Exercise objective — Repeat the records exactly, minus the pictures.

Data extracted from a collection —
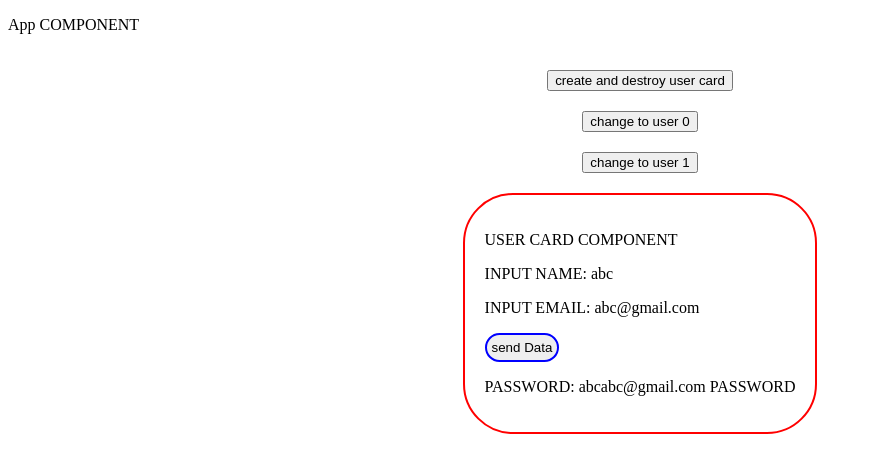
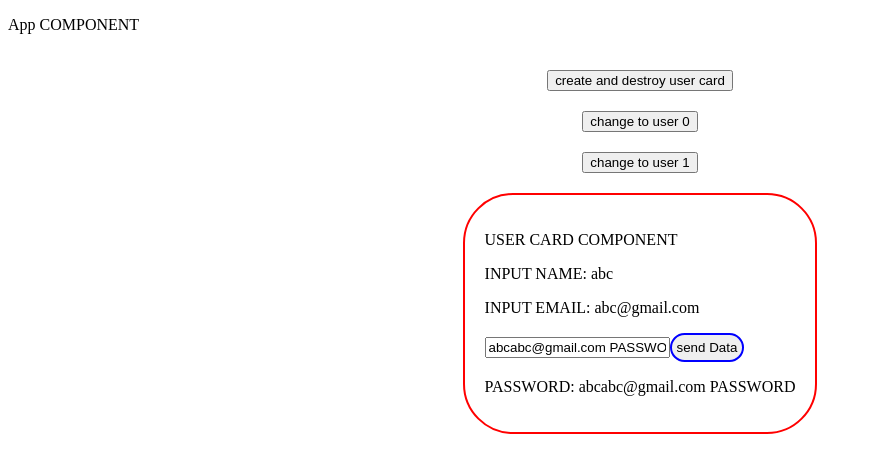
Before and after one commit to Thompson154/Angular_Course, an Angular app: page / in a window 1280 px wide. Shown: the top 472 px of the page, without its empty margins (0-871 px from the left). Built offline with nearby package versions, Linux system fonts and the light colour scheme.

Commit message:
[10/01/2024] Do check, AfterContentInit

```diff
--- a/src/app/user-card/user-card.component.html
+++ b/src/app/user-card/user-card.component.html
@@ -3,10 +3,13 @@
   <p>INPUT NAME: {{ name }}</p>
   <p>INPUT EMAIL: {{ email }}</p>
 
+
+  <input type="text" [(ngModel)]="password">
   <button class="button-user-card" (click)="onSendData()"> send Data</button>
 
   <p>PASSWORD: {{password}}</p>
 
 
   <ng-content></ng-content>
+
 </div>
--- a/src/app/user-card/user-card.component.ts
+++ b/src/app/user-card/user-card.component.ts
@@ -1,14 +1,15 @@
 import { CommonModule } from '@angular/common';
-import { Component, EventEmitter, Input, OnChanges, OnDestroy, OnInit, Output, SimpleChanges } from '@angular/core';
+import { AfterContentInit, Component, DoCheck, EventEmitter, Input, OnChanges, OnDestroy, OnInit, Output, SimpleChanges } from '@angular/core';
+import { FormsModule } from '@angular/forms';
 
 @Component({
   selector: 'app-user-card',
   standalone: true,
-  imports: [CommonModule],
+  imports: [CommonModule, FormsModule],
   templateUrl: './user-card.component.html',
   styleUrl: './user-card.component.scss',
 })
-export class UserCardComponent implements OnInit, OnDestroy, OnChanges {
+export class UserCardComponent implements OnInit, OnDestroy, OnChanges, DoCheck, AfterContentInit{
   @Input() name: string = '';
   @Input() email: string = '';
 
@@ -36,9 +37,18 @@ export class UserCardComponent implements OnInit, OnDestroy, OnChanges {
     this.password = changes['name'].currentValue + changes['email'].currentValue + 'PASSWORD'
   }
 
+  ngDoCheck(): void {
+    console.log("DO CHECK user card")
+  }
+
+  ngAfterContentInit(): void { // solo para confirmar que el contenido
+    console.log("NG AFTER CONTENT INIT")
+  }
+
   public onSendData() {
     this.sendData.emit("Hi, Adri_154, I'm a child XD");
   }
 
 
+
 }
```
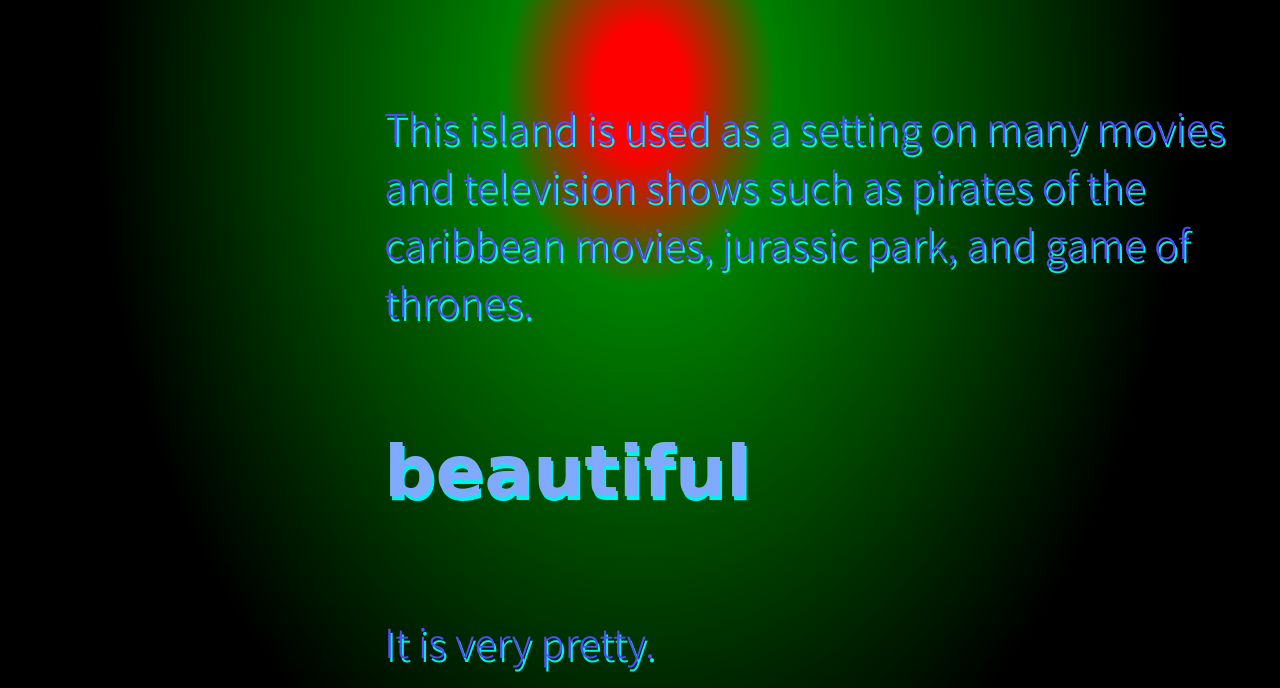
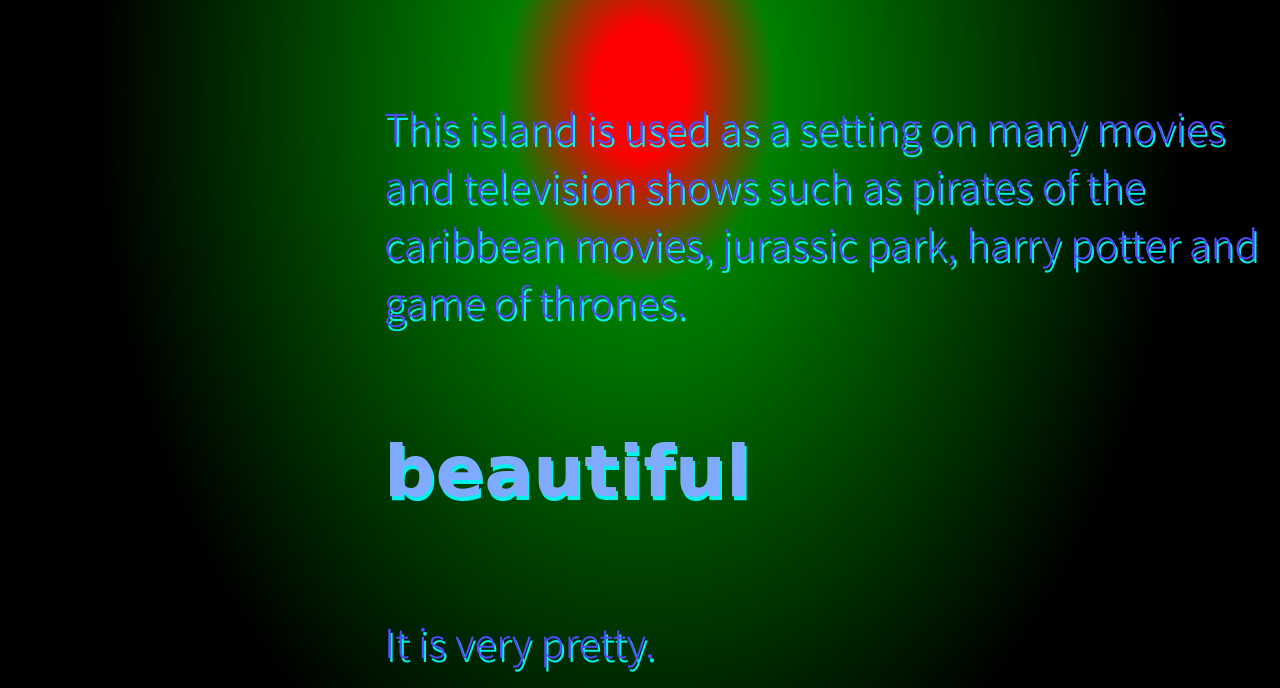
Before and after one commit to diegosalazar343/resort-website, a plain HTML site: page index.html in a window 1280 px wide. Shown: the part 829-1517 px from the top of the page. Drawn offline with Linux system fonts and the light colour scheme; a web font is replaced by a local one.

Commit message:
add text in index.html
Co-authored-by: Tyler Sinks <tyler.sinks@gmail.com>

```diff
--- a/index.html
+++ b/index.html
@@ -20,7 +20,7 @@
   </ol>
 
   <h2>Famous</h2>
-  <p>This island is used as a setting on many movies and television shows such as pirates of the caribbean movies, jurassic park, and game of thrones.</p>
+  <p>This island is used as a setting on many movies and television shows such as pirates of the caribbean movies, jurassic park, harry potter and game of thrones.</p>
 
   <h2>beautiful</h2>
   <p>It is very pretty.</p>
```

Result of the task —
Before and after one commit to Thompson154/Angular_Course, an Angular app: page / in a window 1280 px wide. Shown: the top 472 px of the page, without its empty margins (0-871 px from the left). Built offline with nearby package versions, Linux system fonts and the light colour scheme.

Commit message:
[10/01/2024] Do check, AfterContentInit

```diff
--- a/src/app/user-card/user-card.component.html
+++ b/src/app/user-card/user-card.component.html
@@ -3,10 +3,13 @@
   <p>INPUT NAME: {{ name }}</p>
   <p>INPUT EMAIL: {{ email }}</p>
 
+
+  <input type="text" [(ngModel)]="password">
   <button class="button-user-card" (click)="onSendData()"> send Data</button>
 
   <p>PASSWORD: {{password}}</p>
 
 
   <ng-content></ng-content>
+
 </div>
--- a/src/app/user-card/user-card.component.ts
+++ b/src/app/user-card/user-card.component.ts
@@ -1,14 +1,15 @@
 import { CommonModule } from '@angular/common';
-import { Component, EventEmitter, Input, OnChanges, OnDestroy, OnInit, Output, SimpleChanges } from '@angular/core';
+import { AfterContentInit, Component, DoCheck, EventEmitter, Input, OnChanges, OnDestroy, OnInit, Output, SimpleChanges } from '@angular/core';
+import { FormsModule } from '@angular/forms';
 
 @Component({
   selector: 'app-user-card',
   standalone: true,
-  imports: [CommonModule],
+  imports: [CommonModule, FormsModule],
   templateUrl: './user-card.component.html',
   styleUrl: './user-card.component.scss',
 })
-export class UserCardComponent implements OnInit, OnDestroy, OnChanges {
+export class UserCardComponent implements OnInit, OnDestroy, OnChanges, DoCheck, AfterContentInit{
   @Input() name: string = '';
   @Input() email: string = '';
 
@@ -36,9 +37,18 @@ export class UserCardComponent implements OnInit, OnDestroy, OnChanges {
     this.password = changes['name'].currentValue + changes['email'].currentValue + 'PASSWORD'
   }
 
+  ngDoCheck(): void {
+    console.log("DO CHECK user card")
+  }
+
+  ngAfterContentInit(): void { // solo para confirmar que el contenido
+    console.log("NG AFTER CONTENT INIT")
+  }
+
   public onSendData() {
     this.sendData.emit("Hi, Adri_154, I'm a child XD");
   }
 
 
+
 }
```
Before and after one commit to diegosalazar343/resort-website, a plain HTML site: page index.html in a window 1280 px wide. Shown: the part 829-1517 px from the top of the page. Drawn offline with Linux system fonts and the light colour scheme; a web font is replaced by a local one.

Commit message:
add text in index.html
Co-authored-by: Tyler Sinks <tyler.sinks@gmail.com>

```diff
--- a/index.html
+++ b/index.html
@@ -20,7 +20,7 @@
   </ol>
 
   <h2>Famous</h2>
-  <p>This island is used as a setting on many movies and television shows such as pirates of the caribbean movies, jurassic park, and game of thrones.</p>
+  <p>This island is used as a setting on many movies and television shows such as pirates of the caribbean movies, jurassic park, harry potter and game of thrones.</p>
 
   <h2>beautiful</h2>
   <p>It is very pretty.</p>
```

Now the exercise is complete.